Late in the development of a major new feature for one of the most widely used consumer products in the UK we encountered potentially show-stopping memory fragmentation issues. Our platform uses a proprietary embedded JVM that has limited diagnostic tooling. We therefore had to build our own tools under intense time pressure. We used an open source graph database (Neo4J) and its query language to rapidly build an ad-hoc analysis tool, and successfully used it to track down and eliminate the problematic code from our product. We will discuss some of the challenges we faced using Neo4J for interactive analysis of quite large data imports (80K nodes, 150k relationships) and how we overcame them. We will then demonstrate (with live-coding) some queries to show the audience surprising aspects of our code, platform and Oracle's Java compiler.

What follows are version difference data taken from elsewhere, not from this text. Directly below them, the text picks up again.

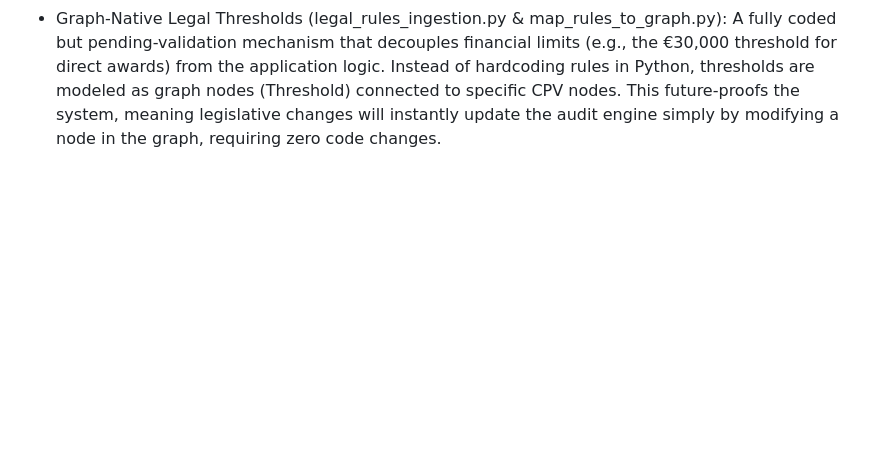
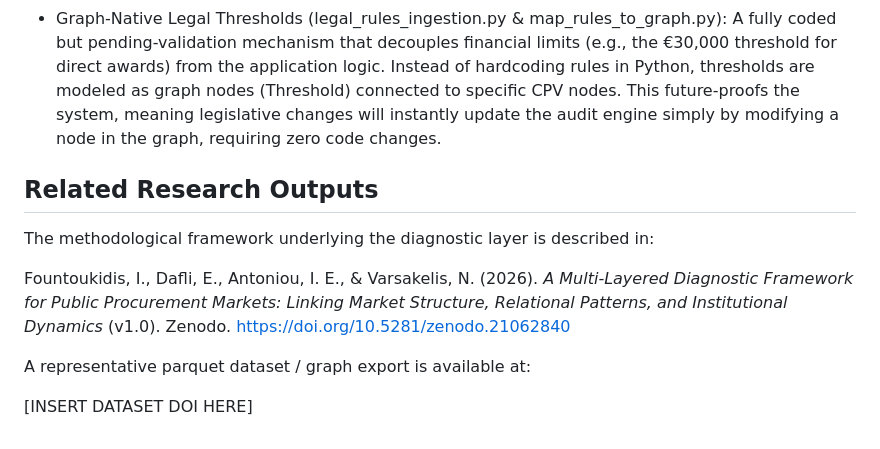
Before and after one commit to gallos3/Simple, a Markdown page: README.md, the part around the change. GitHub-like rendering; blank space fills up the shorter version.

Commit message:
Add related research outputs section to README
Added a section for related research outputs, including a citation and a placeholder for a dataset DOI.

```diff
--- a/README.md
+++ b/README.md
@@ -460,3 +460,15 @@ The core analytical pipeline and hybrid RAG are fully operational. However, the
 
 - Pure Legal Knowledge Graph (legal_graph_ingest.py): An ingestion pipeline that converts unstructured legal texts (e.g., procurement laws, articles) directly into connected Neo4j nodes. This will eventually replace or augment the FAISS vector database to enable hybrid, multi-hop legal reasoning.
 - Graph-Native Legal Thresholds (legal_rules_ingestion.py & map_rules_to_graph.py): A fully coded but pending-validation mechanism that decouples financial limits (e.g., the €30,000 threshold for direct awards) from the application logic. Instead of hardcoding rules in Python, thresholds are modeled as graph nodes (Threshold) connected to specific CPV nodes. This future-proofs the system, meaning legislative changes will instantly update the audit engine simply by modifying a node in the graph, requiring zero code changes.
+
+## Related Research Outputs
+
+The methodological framework underlying the diagnostic layer is described in:
+
+Fountoukidis, I., Dafli, E., Antoniou, I. E., & Varsakelis, N. (2026).
+*A Multi-Layered Diagnostic Framework for Public Procurement Markets: Linking Market Structure, Relational Patterns, and Institutional Dynamics* (v1.0). Zenodo.
+https://doi.org/10.5281/zenodo.21062840
+
+A representative parquet dataset / graph export is available at:
+
+[INSERT DATASET DOI HERE]
```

Many aspects of software can be modelled as graphs. Our experience shows that graph databases are a powerful foundation upon which to build software development tools. Thanks to increasing commoditization, we believe graph databases hold a lot of promise for non-mainstream programming platforms that are usually underserved by tool vendors.